*** The records ***
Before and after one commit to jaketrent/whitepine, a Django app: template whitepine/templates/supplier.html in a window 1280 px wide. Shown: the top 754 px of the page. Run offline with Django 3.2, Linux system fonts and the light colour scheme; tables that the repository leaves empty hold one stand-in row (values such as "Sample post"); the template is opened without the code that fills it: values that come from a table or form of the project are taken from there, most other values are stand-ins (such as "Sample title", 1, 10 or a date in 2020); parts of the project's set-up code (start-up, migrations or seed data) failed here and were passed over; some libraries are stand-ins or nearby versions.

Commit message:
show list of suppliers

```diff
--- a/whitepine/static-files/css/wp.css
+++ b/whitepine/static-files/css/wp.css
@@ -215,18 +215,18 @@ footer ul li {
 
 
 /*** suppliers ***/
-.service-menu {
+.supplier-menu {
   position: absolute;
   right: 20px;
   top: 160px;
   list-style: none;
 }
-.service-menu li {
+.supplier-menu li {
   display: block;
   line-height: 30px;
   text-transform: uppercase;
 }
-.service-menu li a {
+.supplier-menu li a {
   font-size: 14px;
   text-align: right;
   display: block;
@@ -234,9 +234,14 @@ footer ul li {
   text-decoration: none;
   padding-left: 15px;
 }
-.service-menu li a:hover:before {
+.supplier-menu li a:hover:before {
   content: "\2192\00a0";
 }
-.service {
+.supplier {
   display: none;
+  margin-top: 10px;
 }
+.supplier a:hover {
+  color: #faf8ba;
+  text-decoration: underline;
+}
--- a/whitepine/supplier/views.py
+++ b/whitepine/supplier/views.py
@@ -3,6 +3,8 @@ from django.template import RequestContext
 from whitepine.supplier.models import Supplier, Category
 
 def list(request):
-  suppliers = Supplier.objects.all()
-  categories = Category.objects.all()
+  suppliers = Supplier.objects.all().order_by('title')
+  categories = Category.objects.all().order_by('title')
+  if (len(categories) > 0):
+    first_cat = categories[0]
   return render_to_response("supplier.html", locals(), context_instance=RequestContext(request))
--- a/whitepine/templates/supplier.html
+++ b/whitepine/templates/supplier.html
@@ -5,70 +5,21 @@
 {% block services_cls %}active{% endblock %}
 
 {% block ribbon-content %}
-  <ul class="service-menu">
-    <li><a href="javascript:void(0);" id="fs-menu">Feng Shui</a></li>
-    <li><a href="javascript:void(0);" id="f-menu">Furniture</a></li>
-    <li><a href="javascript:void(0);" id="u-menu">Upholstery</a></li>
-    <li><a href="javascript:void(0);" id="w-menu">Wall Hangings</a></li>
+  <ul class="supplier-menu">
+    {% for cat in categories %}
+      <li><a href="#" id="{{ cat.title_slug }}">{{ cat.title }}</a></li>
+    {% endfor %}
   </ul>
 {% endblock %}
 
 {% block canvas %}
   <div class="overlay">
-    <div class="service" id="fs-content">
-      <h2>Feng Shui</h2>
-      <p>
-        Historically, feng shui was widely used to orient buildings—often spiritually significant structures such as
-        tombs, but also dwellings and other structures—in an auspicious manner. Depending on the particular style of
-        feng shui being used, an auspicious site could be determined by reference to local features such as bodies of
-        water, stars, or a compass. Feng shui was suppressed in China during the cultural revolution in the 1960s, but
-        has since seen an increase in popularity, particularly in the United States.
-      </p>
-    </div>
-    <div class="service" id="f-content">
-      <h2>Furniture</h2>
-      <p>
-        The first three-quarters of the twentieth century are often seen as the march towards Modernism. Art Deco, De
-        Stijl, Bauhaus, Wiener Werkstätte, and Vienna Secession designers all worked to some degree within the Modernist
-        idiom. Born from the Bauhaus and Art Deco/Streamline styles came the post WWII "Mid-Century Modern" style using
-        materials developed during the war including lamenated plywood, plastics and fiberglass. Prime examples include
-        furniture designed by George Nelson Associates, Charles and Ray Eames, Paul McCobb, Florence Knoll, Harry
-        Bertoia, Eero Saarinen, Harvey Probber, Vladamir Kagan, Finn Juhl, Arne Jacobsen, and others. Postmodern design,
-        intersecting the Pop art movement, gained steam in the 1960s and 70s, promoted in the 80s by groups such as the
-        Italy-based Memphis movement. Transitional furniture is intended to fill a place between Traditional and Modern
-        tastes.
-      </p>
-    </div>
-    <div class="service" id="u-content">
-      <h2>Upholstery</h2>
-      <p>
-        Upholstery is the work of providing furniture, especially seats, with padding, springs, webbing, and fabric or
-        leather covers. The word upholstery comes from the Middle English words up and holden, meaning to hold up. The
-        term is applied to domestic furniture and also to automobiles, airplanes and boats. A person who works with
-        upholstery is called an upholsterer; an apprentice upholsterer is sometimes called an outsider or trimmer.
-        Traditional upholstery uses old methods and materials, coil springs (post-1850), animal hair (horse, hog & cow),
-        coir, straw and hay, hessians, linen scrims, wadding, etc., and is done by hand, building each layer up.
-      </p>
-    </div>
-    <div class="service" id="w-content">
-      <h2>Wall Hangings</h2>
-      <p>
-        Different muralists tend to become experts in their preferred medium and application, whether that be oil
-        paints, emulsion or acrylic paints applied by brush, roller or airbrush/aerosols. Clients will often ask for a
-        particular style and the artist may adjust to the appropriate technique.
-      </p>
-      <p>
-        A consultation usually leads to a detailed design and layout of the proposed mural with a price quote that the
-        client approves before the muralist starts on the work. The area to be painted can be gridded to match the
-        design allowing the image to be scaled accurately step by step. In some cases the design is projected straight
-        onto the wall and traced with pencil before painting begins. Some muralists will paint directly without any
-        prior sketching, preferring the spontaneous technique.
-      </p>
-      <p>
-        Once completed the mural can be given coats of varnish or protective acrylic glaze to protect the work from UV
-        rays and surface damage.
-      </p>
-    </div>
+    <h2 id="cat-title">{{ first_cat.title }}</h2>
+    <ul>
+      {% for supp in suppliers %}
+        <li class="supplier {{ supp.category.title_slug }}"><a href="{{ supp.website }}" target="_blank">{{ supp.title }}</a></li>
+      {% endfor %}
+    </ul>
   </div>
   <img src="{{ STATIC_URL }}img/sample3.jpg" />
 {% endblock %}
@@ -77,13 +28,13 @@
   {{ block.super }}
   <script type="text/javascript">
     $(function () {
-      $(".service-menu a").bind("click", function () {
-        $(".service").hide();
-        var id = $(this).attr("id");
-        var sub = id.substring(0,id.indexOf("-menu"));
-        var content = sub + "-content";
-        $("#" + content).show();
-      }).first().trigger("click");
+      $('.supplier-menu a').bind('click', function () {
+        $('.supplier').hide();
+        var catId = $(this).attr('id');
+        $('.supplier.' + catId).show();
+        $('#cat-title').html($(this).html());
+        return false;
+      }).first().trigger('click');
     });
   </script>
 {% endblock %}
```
*** End of The records ***
- [Problem details]: Copy the data word for word.

- [Task result]:
Before and after one commit to jaketrent/whitepine, a Django app: template whitepine/templates/supplier.html in a window 1280 px wide. Shown: the top 754 px of the page. Run offline with Django 3.2, Linux system fonts and the light colour scheme; tables that the repository leaves empty hold one stand-in row (values such as "Sample post"); the template is opened without the code that fills it: values that come from a table or form of the project are taken from there, most other values are stand-ins (such as "Sample title", 1, 10 or a date in 2020); parts of the project's set-up code (start-up, migrations or seed data) failed here and were passed over; some libraries are stand-ins or nearby versions.

Commit message:
show list of suppliers

```diff
--- a/whitepine/static-files/css/wp.css
+++ b/whitepine/static-files/css/wp.css
@@ -215,18 +215,18 @@ footer ul li {
 
 
 /*** suppliers ***/
-.service-menu {
+.supplier-menu {
   position: absolute;
   right: 20px;
   top: 160px;
   list-style: none;
 }
-.service-menu li {
+.supplier-menu li {
   display: block;
   line-height: 30px;
   text-transform: uppercase;
 }
-.service-menu li a {
+.supplier-menu li a {
   font-size: 14px;
   text-align: right;
   display: block;
@@ -234,9 +234,14 @@ footer ul li {
   text-decoration: none;
   padding-left: 15px;
 }
-.service-menu li a:hover:before {
+.supplier-menu li a:hover:before {
   content: "\2192\00a0";
 }
-.service {
+.supplier {
   display: none;
+  margin-top: 10px;
 }
+.supplier a:hover {
+  color: #faf8ba;
+  text-decoration: underline;
+}
--- a/whitepine/supplier/views.py
+++ b/whitepine/supplier/views.py
@@ -3,6 +3,8 @@ from django.template import RequestContext
 from whitepine.supplier.models import Supplier, Category
 
 def list(request):
-  suppliers = Supplier.objects.all()
-  categories = Category.objects.all()
+  suppliers = Supplier.objects.all().order_by('title')
+  categories = Category.objects.all().order_by('title')
+  if (len(categories) > 0):
+    first_cat = categories[0]
   return render_to_response("supplier.html", locals(), context_instance=RequestContext(request))
--- a/whitepine/templates/supplier.html
+++ b/whitepine/templates/supplier.html
@@ -5,70 +5,21 @@
 {% block services_cls %}active{% endblock %}
 
 {% block ribbon-content %}
-  <ul class="service-menu">
-    <li><a href="javascript:void(0);" id="fs-menu">Feng Shui</a></li>
-    <li><a href="javascript:void(0);" id="f-menu">Furniture</a></li>
-    <li><a href="javascript:void(0);" id="u-menu">Upholstery</a></li>
-    <li><a href="javascript:void(0);" id="w-menu">Wall Hangings</a></li>
+  <ul class="supplier-menu">
+    {% for cat in categories %}
+      <li><a href="#" id="{{ cat.title_slug }}">{{ cat.title }}</a></li>
+    {% endfor %}
   </ul>
 {% endblock %}
 
 {% block canvas %}
   <div class="overlay">
-    <div class="service" id="fs-content">
-      <h2>Feng Shui</h2>
-      <p>
-        Historically, feng shui was widely used to orient buildings—often spiritually significant structures such as
-        tombs, but also dwellings and other structures—in an auspicious manner. Depending on the particular style of
-        feng shui being used, an auspicious site could be determined by reference to local features such as bodies of
-        water, stars, or a compass. Feng shui was suppressed in China during the cultural revolution in the 1960s, but
-        has since seen an increase in popularity, particularly in the United States.
-      </p>
-    </div>
-    <div class="service" id="f-content">
-      <h2>Furniture</h2>
-      <p>
-        The first three-quarters of the twentieth century are often seen as the march towards Modernism. Art Deco, De
-        Stijl, Bauhaus, Wiener Werkstätte, and Vienna Secession designers all worked to some degree within the Modernist
-        idiom. Born from the Bauhaus and Art Deco/Streamline styles came the post WWII "Mid-Century Modern" style using
-        materials developed during the war including lamenated plywood, plastics and fiberglass. Prime examples include
-        furniture designed by George Nelson Associates, Charles and Ray Eames, Paul McCobb, Florence Knoll, Harry
-        Bertoia, Eero Saarinen, Harvey Probber, Vladamir Kagan, Finn Juhl, Arne Jacobsen, and others. Postmodern design,
-        intersecting the Pop art movement, gained steam in the 1960s and 70s, promoted in the 80s by groups such as the
-        Italy-based Memphis movement. Transitional furniture is intended to fill a place between Traditional and Modern
-        tastes.
-      </p>
-    </div>
-    <div class="service" id="u-content">
-      <h2>Upholstery</h2>
-      <p>
-        Upholstery is the work of providing furniture, especially seats, with padding, springs, webbing, and fabric or
-        leather covers. The word upholstery comes from the Middle English words up and holden, meaning to hold up. The
-        term is applied to domestic furniture and also to automobiles, airplanes and boats. A person who works with
-        upholstery is called an upholsterer; an apprentice upholsterer is sometimes called an outsider or trimmer.
-        Traditional upholstery uses old methods and materials, coil springs (post-1850), animal hair (horse, hog & cow),
-        coir, straw and hay, hessians, linen scrims, wadding, etc., and is done by hand, building each layer up.
-      </p>
-    </div>
-    <div class="service" id="w-content">
-      <h2>Wall Hangings</h2>
-      <p>
-        Different muralists tend to become experts in their preferred medium and application, whether that be oil
-        paints, emulsion or acrylic paints applied by brush, roller or airbrush/aerosols. Clients will often ask for a
-        particular style and the artist may adjust to the appropriate technique.
-      </p>
-      <p>
-        A consultation usually leads to a detailed design and layout of the proposed mural with a price quote that the
-        client approves before the muralist starts on the work. The area to be painted can be gridded to match the
-        design allowing the image to be scaled accurately step by step. In some cases the design is projected straight
-        onto the wall and traced with pencil before painting begins. Some muralists will paint directly without any
-        prior sketching, preferring the spontaneous technique.
-      </p>
-      <p>
-        Once completed the mural can be given coats of varnish or protective acrylic glaze to protect the work from UV
-        rays and surface damage.
-      </p>
-    </div>
+    <h2 id="cat-title">{{ first_cat.title }}</h2>
+    <ul>
+      {% for supp in suppliers %}
+        <li class="supplier {{ supp.category.title_slug }}"><a href="{{ supp.website }}" target="_blank">{{ supp.title }}</a></li>
+      {% endfor %}
+    </ul>
   </div>
   <img src="{{ STATIC_URL }}img/sample3.jpg" />
 {% endblock %}
@@ -77,13 +28,13 @@
   {{ block.super }}
   <script type="text/javascript">
     $(function () {
-      $(".service-menu a").bind("click", function () {
-        $(".service").hide();
-        var id = $(this).attr("id");
-        var sub = id.substring(0,id.indexOf("-menu"));
-        var content = sub + "-content";
-        $("#" + content).show();
-      }).first().trigger("click");
+      $('.supplier-menu a').bind('click', function () {
+        $('.supplier').hide();
+        var catId = $(this).attr('id');
+        $('.supplier.' + catId).show();
+        $('#cat-title').html($(this).html());
+        return false;
+      }).first().trigger('click');
     });
   </script>
 {% endblock %}
```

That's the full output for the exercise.